Over the past two months the people of Arkansas have seen several legislative inquiries into perceived lack of accountability and transparency at both the University of Arkansas — Fayetteville and the Arkansas Securities Department.
Concern about the University of Arkansas had arisen over a $4 million deficit in the university’s advancement division and accusations of violations of the Freedom of Information Act. Questions from members of the Joint Performance Review Committee were directed to representatives of the University of Arkansas and delved into those accusations and to what changes have been made in the financial affairs of the university. Former employees of the University were also allowed to provide sworn testimony about their belief that two university officials had not been truthful in previous sworn testimony before the Joint Audit Committee.
Another well publicized Joint Performance Committee inquiry was into Arkansas Securities Commissioner Heath Abshure’s practice of ordering contributions in lieu of fines to a national organization of which he was connected as a past president.
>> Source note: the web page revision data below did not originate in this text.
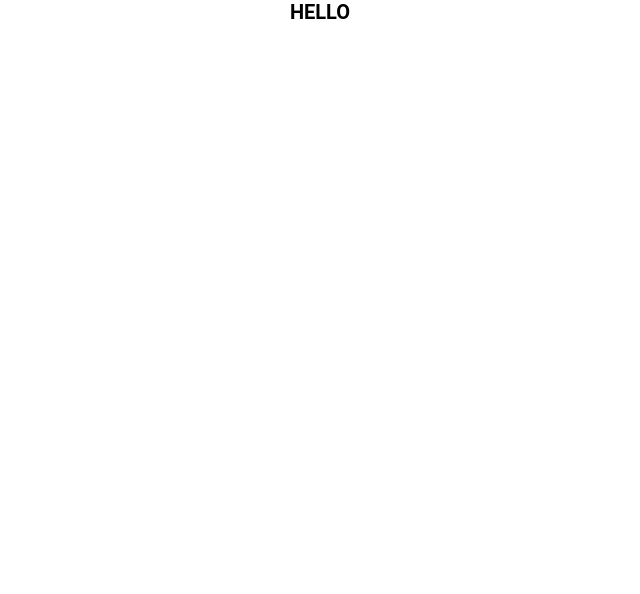
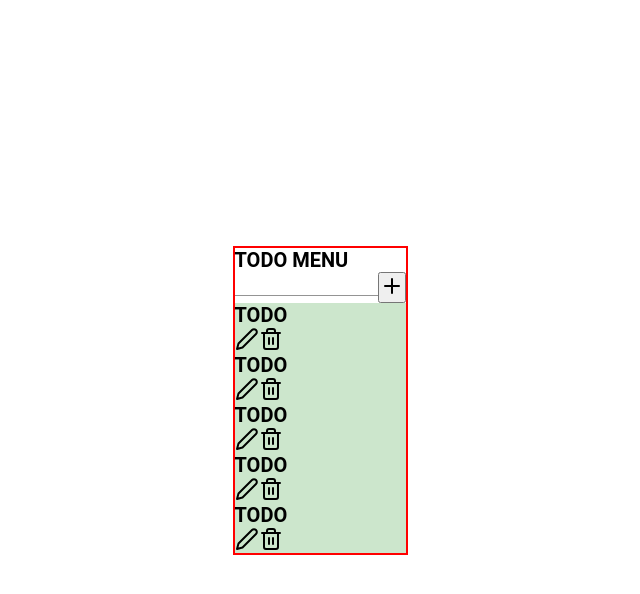
Before and after one commit to markgalang/TDD-training, a React (Create React App) app in the folder TODO-CLIENT/: page / in a window 1280 px wide. Shown: the top 594 px of the page, without its empty margins (320-960 px from the left). Built offline with nearby package versions, Linux system fonts and the light colour scheme.

Commit message:
Add Components

```diff
--- a/TODO-CLIENT/package.json
+++ b/TODO-CLIENT/package.json
@@ -3,12 +3,14 @@
   "version": "0.1.0",
   "private": true,
   "dependencies": {
+    "@material-ui/core": "^4.11.0",
     "@testing-library/jest-dom": "^4.2.4",
     "@testing-library/react": "^9.5.0",
     "@testing-library/user-event": "^7.2.1",
     "node-sass": "^4.14.1",
     "react": "^16.13.1",
     "react-dom": "^16.13.1",
+    "react-feather": "^2.0.8",
     "react-scripts": "3.4.1"
   },
   "scripts": {
--- a/TODO-CLIENT/src/App.js
+++ b/TODO-CLIENT/src/App.js
@@ -1,9 +1,10 @@
 import React from "react";
+import TodoMenu from "./components/TodoMenu";
 
 export default function App() {
   return (
     <div className="App">
-      <h1>HELLO</h1>
+      <TodoMenu />
     </div>
   );
 }
--- /dev/null
+++ b/TODO-CLIENT/src/components/Todo.js
@@ -0,0 +1,14 @@
+import React from "react";
+import { Trash2, Edit2 } from "react-feather";
+
+export default function Todo() {
+  return (
+    <div className="todo">
+      <h1 className="todo__title">TODO</h1>
+      <div className="todo__actions">
+        <Edit2 />
+        <Trash2 />
+      </div>
+    </div>
+  );
+}
--- /dev/null
+++ b/TODO-CLIENT/src/components/TodoMenu.js
@@ -0,0 +1,37 @@
+import React, { useState } from "react";
+import Todo from "./Todo";
+import TextField from "@material-ui/core/TextField";
+import { Plus } from "react-feather";
+
+export default function TodoMenu() {
+  const [newTodo, setNewTodo] = useState("");
+
+  const handleChange = (e) => {
+    setNewTodo(e.target.value);
+  };
+
+  const handleSubmit = (e) => {
+    e.preventDefault();
+    console.log(newTodo);
+    setNewTodo("");
+  };
+  return (
+    <div className="todo-menu debugger">
+      <h1>TODO MENU</h1>
+      <form className="todo-menu__todo-input" onSubmit={handleSubmit}>
+        <TextField name="newTodo" value={newTodo} onChange={handleChange} />
+        <button className="todo-menu__submit-button">
+          <Plus />
+        </button>
+      </form>
+
+      <div className="todo-menu__items">
+        <Todo />
+        <Todo />
+        <Todo />
+        <Todo />
+        <Todo />
+      </div>
+    </div>
+  );
+}
--- a/TODO-CLIENT/src/styles/Base/_base.scss
+++ b/TODO-CLIENT/src/styles/Base/_base.scss
@@ -27,7 +27,14 @@ body {
 }
 
 .App {
-  text-align: center;
   font-family: "Roboto", sans-serif;
   font-weight: 400;
+  display: flex;
+  justify-content: center;
+  align-items: center;
+  height: 100vh;
 }
+
+.debugger {
+  border: 2px solid red;
+}
--- /dev/null
+++ b/TODO-CLIENT/src/styles/components/_todo.scss
@@ -0,0 +1,3 @@
+.todo {
+  background-color: rgba(green, 0.2);
+}
--- /dev/null
+++ b/TODO-CLIENT/src/styles/components/_todoMenu.scss
@@ -0,0 +1,2 @@
+.todo-menu {
+}
--- a/TODO-CLIENT/src/styles/main.scss
+++ b/TODO-CLIENT/src/styles/main.scss
@@ -1 +1,4 @@
-@import "./Base/base";
+@import "./base/base";
+
+@import "./components/todo";
+@import "./components/todoMenu";
```
Also changed, not shown: 1 other file (tests, documents, lock files or other folders).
Stephens Inc. of Little Rock has accused Abshure of illegally steering more than $170,000 to the North American Securities Administrators Association (NASA). Through newspaper accounts and my questioning of Abshure in committee hearing it was revealed that NASA had paid for over 50 trips in a 2 1/2 year time frame — all unreported in Abshure’s required annual Statement of Financial Interest. Abshure has since agreed to bring a halt to the practice of allowing contributions in lieu of fines and to also amend his Statements of Financial Interest to adequately report the benefit he received from his association with NASA.
Both issues underscore the importance of legislative oversight as we move into the fiscal session and review appropriations for fiscal year 2014 — 2015. This is especially critical in the area of Medicaid expansion under what has become known in Arkansas as the “Private Option.” As things stand in the first week of the fiscal session it appears there are not enough votes in the Senate to approve the Private Option funding appropriation for the next fiscal year. Concerns over decreased reimbursements to medical providers and delays in the employer mandate portion of the Affordable Care Act have proven to be problematic in renewing the a Private Option funding.
As we move through the fiscal session I will try to provide a weekly update on the activities of the House and Senate either through a column or through interviews with Maumelle Monitor writers.
If you would like to talk with me about issues being considered during the fiscal session please feel free to call me at 837-5221 or come by my legislative office in the Dean Files City Complex building at 550 Edgewood Drive in Maumelle. Regular office hours for the part-time office is 9 a.m. to 1 p.m. on Mondays, Wednesdays and Fridays. During the fiscal session I will be at the Capitol most mornings but part-time staff are available at the Maumelle office to relay your concerns to me.